### TASK TO CARRY OUT
Tally the lines of the entries below that hold the word "baseBorder", and please give only the total.

○ ○ ○ ○

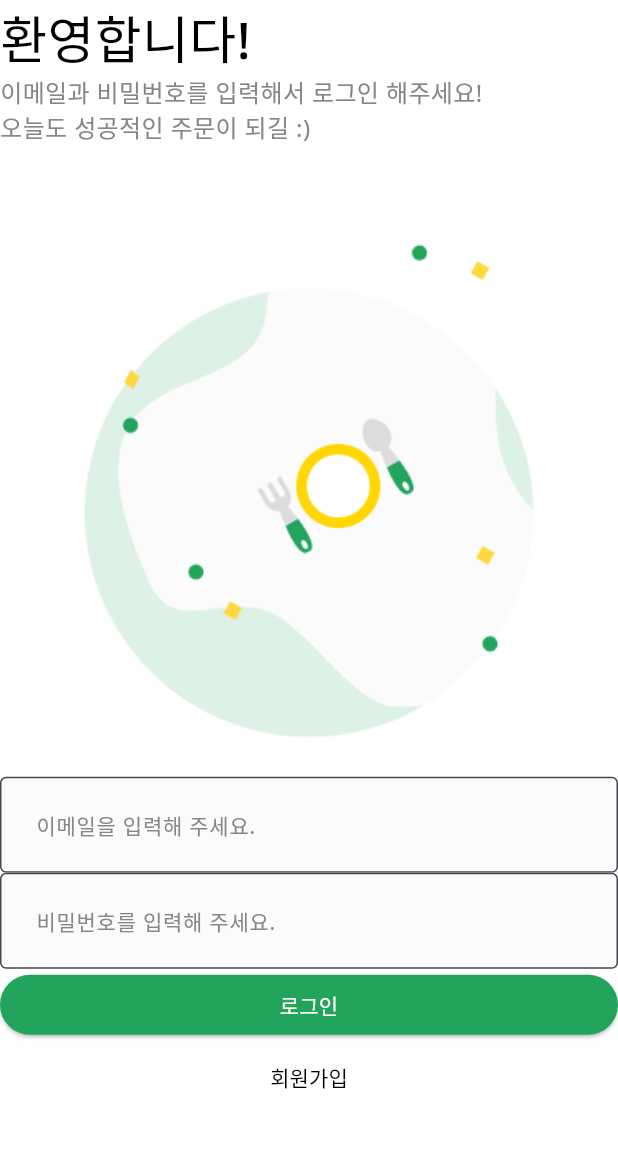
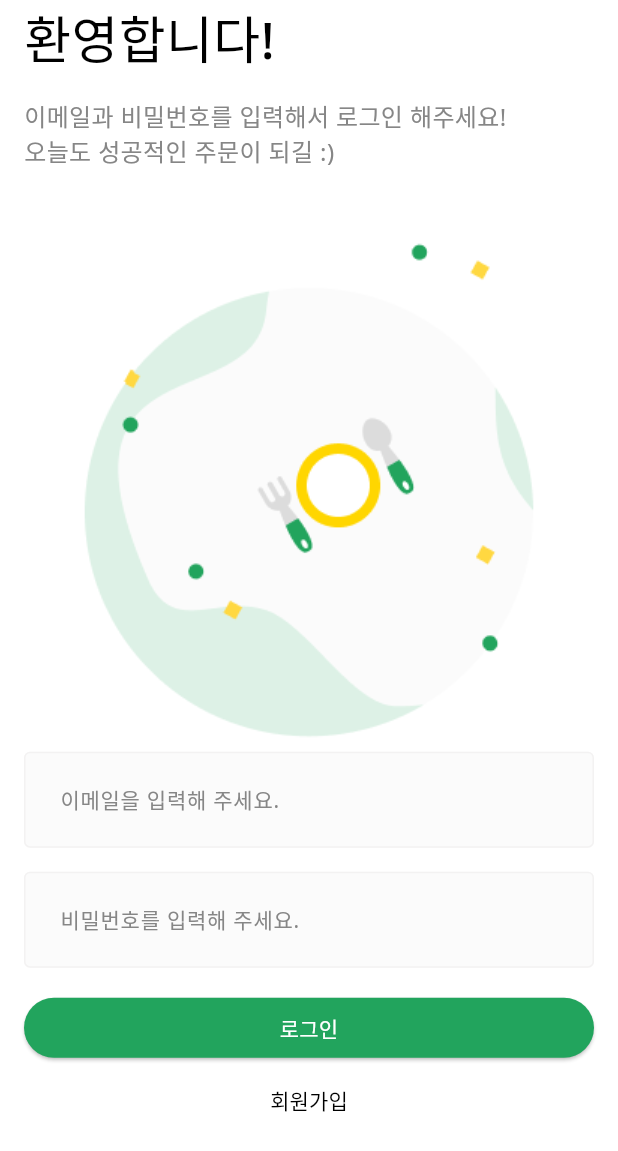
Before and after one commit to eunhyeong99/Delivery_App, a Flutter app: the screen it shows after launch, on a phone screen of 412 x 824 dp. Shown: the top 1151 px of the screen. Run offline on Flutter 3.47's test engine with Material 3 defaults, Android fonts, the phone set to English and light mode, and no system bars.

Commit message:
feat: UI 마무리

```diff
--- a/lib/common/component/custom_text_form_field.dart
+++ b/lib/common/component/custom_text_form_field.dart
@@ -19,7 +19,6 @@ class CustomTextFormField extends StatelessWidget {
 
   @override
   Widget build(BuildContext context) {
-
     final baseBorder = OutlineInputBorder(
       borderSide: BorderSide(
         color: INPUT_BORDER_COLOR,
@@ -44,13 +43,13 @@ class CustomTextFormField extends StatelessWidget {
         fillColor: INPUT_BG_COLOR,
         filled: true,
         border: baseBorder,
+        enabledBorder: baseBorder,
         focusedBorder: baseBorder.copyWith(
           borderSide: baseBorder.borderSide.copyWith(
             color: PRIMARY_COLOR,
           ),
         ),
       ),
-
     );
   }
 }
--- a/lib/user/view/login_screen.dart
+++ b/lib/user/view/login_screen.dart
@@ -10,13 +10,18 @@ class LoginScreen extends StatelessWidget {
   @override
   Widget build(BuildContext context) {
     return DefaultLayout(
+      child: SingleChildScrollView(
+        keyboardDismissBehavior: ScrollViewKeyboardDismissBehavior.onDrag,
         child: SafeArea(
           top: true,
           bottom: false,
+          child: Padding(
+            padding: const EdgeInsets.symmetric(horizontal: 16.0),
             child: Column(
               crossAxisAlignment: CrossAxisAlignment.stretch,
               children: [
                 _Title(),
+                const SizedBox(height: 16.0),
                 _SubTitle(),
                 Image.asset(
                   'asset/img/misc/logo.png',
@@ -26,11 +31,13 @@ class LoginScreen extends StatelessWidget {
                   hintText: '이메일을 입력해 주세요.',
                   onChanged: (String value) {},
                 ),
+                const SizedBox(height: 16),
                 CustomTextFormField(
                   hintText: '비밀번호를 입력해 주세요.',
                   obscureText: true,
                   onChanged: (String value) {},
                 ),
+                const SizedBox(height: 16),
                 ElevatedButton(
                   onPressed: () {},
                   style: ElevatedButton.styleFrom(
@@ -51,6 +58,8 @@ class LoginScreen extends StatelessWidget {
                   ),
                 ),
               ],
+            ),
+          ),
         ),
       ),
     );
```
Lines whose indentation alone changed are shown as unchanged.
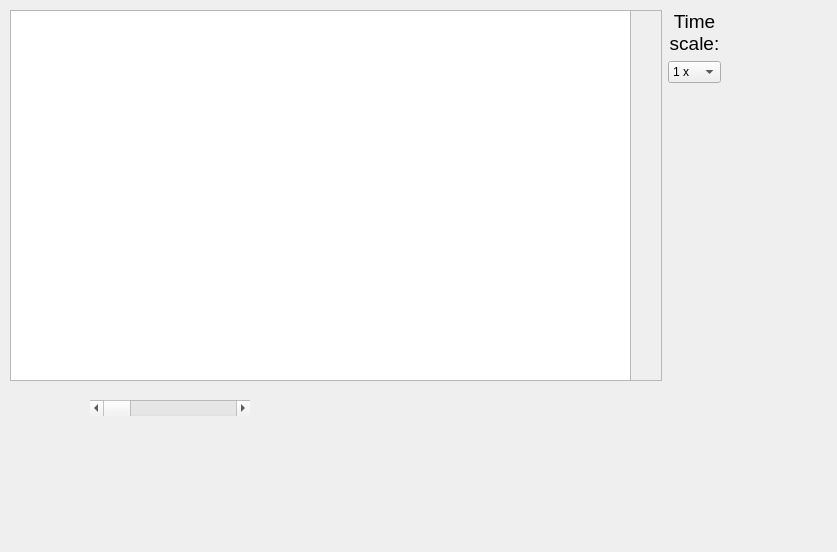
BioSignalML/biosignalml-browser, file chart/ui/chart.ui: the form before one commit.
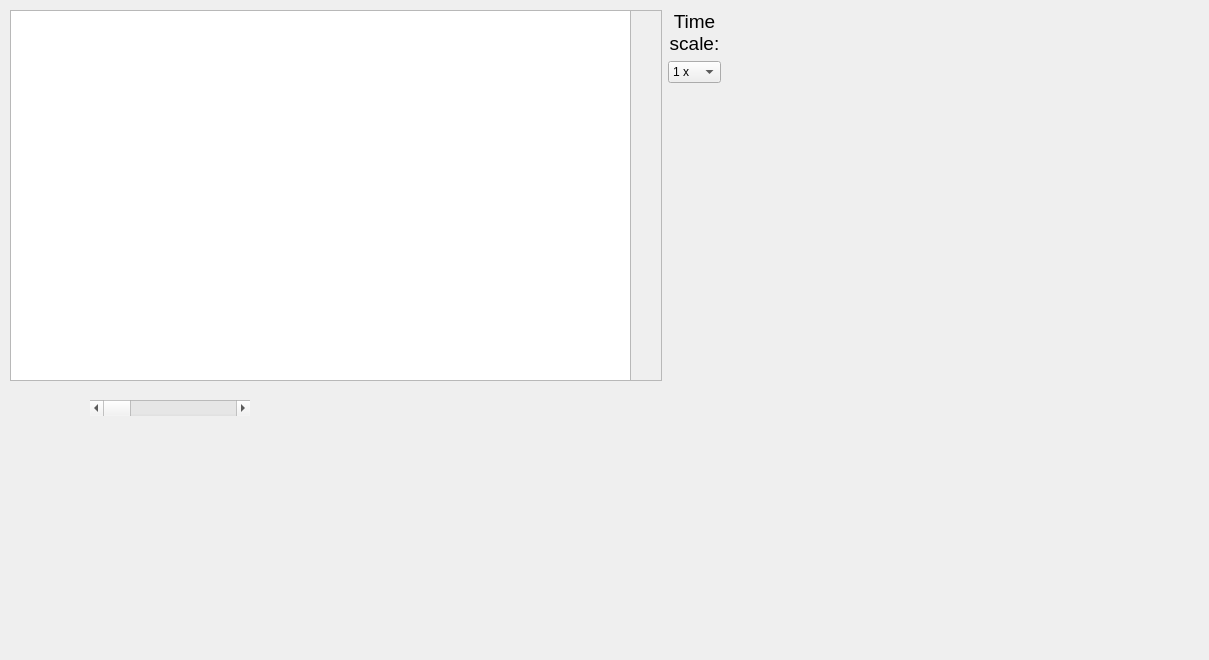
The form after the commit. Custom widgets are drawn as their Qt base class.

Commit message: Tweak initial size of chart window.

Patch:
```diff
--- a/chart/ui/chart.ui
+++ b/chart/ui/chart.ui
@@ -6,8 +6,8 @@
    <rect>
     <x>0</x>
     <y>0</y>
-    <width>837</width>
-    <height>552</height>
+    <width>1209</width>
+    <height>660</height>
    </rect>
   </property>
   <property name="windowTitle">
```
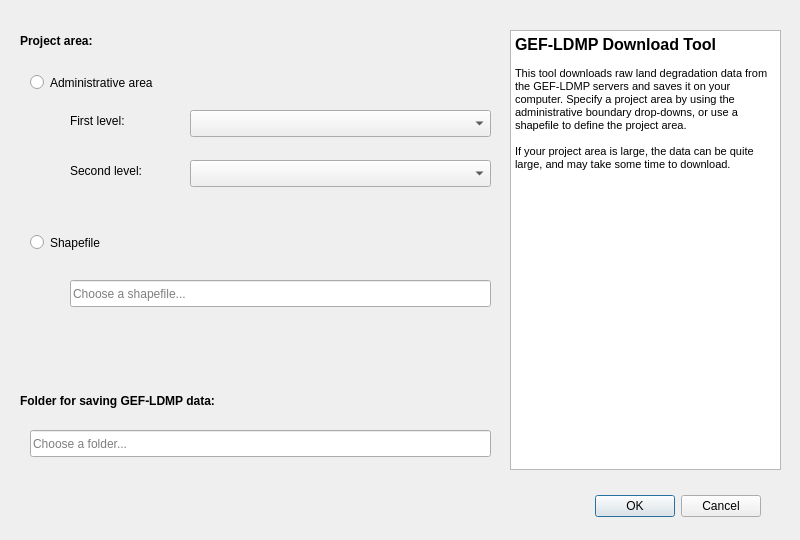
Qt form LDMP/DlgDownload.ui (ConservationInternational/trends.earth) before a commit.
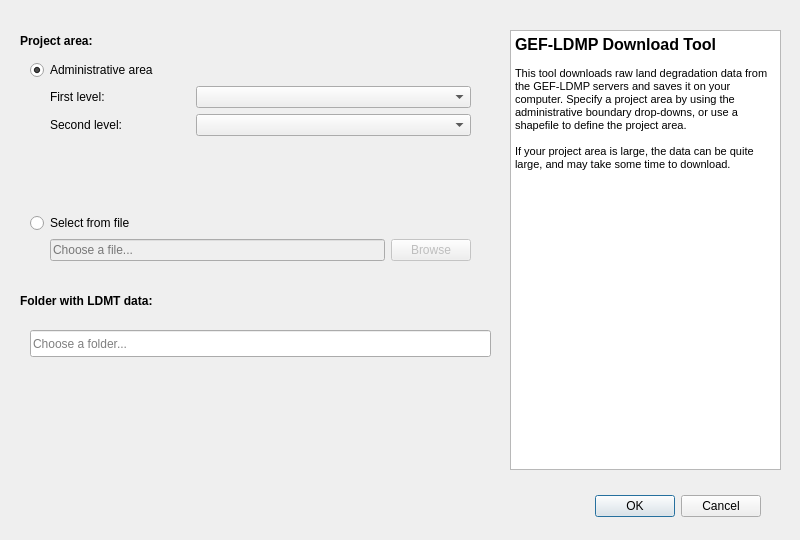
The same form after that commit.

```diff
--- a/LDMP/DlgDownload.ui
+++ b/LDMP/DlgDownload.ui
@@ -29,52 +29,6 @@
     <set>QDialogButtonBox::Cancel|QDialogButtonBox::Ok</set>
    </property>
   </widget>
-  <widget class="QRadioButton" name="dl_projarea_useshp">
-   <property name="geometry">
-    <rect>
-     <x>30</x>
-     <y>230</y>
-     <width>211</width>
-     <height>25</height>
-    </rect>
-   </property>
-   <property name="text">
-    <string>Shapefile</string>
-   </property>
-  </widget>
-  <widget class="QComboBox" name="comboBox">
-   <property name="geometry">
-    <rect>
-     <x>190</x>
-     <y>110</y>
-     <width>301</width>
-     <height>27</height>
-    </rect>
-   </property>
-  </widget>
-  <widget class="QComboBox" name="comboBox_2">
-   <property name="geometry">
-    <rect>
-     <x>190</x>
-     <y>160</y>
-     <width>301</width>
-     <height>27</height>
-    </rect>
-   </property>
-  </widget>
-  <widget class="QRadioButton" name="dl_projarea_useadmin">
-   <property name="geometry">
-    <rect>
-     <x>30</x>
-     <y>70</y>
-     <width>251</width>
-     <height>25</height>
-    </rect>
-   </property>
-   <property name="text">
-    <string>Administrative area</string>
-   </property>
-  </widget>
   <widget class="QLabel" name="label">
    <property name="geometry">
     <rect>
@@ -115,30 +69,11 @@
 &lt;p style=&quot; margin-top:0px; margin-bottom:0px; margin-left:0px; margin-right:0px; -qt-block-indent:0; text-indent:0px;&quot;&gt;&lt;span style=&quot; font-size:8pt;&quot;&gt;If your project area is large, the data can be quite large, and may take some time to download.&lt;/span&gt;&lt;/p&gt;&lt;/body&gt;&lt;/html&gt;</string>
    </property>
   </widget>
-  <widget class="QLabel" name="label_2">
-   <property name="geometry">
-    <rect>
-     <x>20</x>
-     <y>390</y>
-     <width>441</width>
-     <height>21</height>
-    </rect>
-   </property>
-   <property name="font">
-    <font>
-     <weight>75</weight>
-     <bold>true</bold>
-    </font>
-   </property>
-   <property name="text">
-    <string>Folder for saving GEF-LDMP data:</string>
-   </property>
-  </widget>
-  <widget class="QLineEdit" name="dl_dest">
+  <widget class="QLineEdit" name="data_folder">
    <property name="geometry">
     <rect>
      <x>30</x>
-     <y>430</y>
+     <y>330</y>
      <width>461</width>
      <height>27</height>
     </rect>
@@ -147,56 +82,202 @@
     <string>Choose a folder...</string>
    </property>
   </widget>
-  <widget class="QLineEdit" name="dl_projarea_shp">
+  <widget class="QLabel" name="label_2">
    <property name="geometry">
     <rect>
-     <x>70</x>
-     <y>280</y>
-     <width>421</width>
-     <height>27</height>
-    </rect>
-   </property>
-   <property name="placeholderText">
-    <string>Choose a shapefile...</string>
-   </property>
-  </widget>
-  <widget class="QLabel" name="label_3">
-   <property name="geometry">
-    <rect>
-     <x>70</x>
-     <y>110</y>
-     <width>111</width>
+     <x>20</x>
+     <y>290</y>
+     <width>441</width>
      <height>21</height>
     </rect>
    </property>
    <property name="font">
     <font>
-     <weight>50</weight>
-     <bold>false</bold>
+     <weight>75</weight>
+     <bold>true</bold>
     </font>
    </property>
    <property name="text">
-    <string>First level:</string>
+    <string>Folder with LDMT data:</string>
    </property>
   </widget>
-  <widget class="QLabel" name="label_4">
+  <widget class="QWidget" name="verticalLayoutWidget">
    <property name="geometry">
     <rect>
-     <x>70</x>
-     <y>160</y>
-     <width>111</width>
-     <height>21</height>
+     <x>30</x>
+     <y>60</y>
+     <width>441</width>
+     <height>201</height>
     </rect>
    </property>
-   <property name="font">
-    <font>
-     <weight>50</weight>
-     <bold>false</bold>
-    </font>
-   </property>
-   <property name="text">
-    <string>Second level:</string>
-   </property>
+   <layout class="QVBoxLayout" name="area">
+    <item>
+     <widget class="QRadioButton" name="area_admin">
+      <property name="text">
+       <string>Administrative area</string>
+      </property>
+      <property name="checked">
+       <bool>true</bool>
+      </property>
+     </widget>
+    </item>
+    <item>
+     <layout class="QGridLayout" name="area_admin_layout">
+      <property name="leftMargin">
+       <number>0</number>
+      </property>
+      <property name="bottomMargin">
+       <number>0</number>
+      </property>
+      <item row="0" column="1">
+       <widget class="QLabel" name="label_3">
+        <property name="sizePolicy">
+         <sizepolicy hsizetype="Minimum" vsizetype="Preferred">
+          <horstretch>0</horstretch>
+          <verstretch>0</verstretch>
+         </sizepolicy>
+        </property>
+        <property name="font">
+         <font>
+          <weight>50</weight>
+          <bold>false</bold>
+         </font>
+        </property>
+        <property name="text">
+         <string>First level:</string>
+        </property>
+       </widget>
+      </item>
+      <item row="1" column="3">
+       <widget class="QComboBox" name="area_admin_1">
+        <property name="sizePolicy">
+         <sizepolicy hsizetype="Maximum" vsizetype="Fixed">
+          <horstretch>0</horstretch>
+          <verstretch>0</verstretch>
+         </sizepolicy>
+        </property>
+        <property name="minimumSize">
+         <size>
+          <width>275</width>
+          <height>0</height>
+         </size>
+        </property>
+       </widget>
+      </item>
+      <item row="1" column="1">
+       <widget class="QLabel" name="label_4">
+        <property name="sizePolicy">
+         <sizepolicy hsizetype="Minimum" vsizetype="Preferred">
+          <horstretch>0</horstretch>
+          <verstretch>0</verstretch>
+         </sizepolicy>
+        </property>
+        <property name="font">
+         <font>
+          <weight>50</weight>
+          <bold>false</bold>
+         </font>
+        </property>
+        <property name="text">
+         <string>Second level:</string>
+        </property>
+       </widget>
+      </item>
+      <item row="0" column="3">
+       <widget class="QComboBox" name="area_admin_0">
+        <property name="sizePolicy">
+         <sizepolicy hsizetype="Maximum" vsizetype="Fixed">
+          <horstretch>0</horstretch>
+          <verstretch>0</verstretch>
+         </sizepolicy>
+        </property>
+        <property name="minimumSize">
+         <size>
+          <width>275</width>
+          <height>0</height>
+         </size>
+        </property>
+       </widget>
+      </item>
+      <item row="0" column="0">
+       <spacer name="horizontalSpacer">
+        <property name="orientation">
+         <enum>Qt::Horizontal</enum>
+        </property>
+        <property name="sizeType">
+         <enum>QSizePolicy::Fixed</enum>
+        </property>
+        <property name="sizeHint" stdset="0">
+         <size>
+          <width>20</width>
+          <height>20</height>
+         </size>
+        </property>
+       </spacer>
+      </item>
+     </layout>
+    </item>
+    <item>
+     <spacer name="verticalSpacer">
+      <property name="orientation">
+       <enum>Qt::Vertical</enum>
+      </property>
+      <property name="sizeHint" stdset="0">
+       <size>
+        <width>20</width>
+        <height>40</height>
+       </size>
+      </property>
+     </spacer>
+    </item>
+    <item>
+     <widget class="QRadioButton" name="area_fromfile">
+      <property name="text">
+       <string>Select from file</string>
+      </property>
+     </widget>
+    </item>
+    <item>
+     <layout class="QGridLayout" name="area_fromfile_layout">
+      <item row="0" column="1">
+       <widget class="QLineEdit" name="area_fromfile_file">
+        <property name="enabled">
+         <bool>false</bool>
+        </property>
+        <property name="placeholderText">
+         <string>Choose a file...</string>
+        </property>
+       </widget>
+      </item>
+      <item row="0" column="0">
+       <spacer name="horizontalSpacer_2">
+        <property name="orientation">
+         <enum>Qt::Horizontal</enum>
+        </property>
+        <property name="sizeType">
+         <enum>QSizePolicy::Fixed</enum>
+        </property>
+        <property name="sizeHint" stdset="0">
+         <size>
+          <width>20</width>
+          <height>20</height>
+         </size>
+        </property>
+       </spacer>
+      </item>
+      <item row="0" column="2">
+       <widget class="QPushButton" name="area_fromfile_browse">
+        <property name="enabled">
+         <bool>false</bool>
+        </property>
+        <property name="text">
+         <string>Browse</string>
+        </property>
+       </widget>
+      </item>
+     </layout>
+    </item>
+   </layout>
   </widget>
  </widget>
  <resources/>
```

○ ○ ○ ○

### ANSWER SPACE
5